Unity’s recent implementation of a new billing method has not only instigated widespread resistance from developers and game studios, but even Unity’s own employees have voiced their discontent towards this adjustment.
According to Unity’s announced billing structure, from January 1, 2024, the charge will be based on the number of game installations. However, the fee charged per installation will vary based on the developer’s chosen plan.
For instance, for games developed using the Unity Personal plan, when installations reach 200,000 and past-year revenue surpasses $200,000, a fee of $0.20 will be charged per installation. On the other hand, games crafted with the Unity Pro plan will, upon reaching 1 million installations and past-year revenues of $1 million, be levied a fee of $0.15 per installation. As for the Unity Enterprise plan, the rate stands at $0.125 per installation.
If a player previously downloads and installs a game, removes and reinstalls it, or installs it on a different device, the actual number of installations is counted. This has sparked a significant backlash from developers, as not only does it increase potential costs, but even games that were initially free might now face higher expenditures.
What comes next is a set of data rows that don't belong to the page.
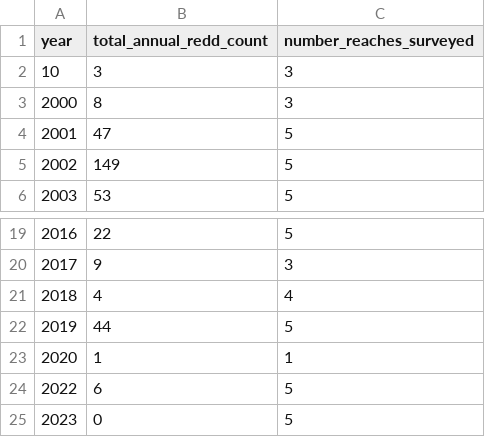
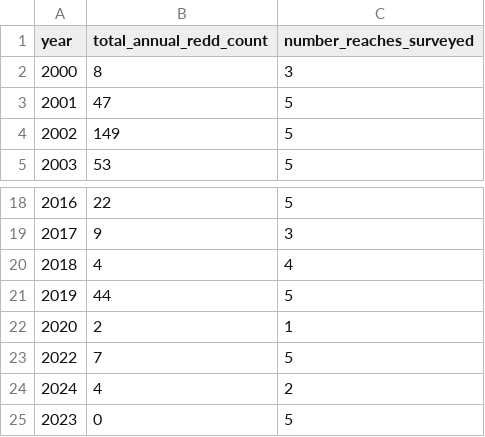
Before and after one commit to SRJPE/jpe-clear-adult-edi, a CSV file: data/clear_redd_summary.csv, drawn as a sheet; only a part is shown, gaps mark what is left out.

```diff
--- a/data/clear_redd_summary.csv
+++ b/data/clear_redd_summary.csv
@@ -1,3 +1,2 @@
 year,total_annual_redd_count,number_reaches_surveyed
-10,3,3
 2000,8,3
@@ -22,4 +21,5 @@ year,total_annual_redd_count,number_reaches_surveyed
 2019,44,5
-2020,1,1
-2022,6,5
+2020,2,1
+2022,7,5
+2024,4,2
 2023,0,5
```
Also changed, not shown: data/clear_redd.csv, 1 other file.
Furthermore, given that Unity plans to implement this new billing method in three months, many developers and game studios, who’ve spent considerable time building games on Unity, scarcely have time to transition to other gaming engines. Essentially, they seem to be cornered into accepting Unity’s new pricing model. There are growing concerns that Unity may suddenly alter its billing policy due to unforeseen factors, leading many developers and game studios to declare that they will delist all Unity-developed games on the day the new billing method launches, and some even claim they will no longer develop with Unity in the future.
Moreover, Unity recently shut down its offices in Austin, Texas, and San Francisco, California, due to received death threats. It’s reported that a Unity internal employee issued a death threat to the company via social media platforms.
With such adjustments, it might compel many developers and game studios to pivot towards using the Unreal Engine technology under Epic Games. Consequently, Unity could face a significant exodus of users.
Update on Sep 17th:
“We have heard you. We apologize for the confusion and angst the runtime fee policy we announced on Tuesday caused. We are listening, talking to our team members, community, customers, and partners, and will be making changes to the policy. We will share an update in a couple of days. Thank you for your honest and critical feedback.“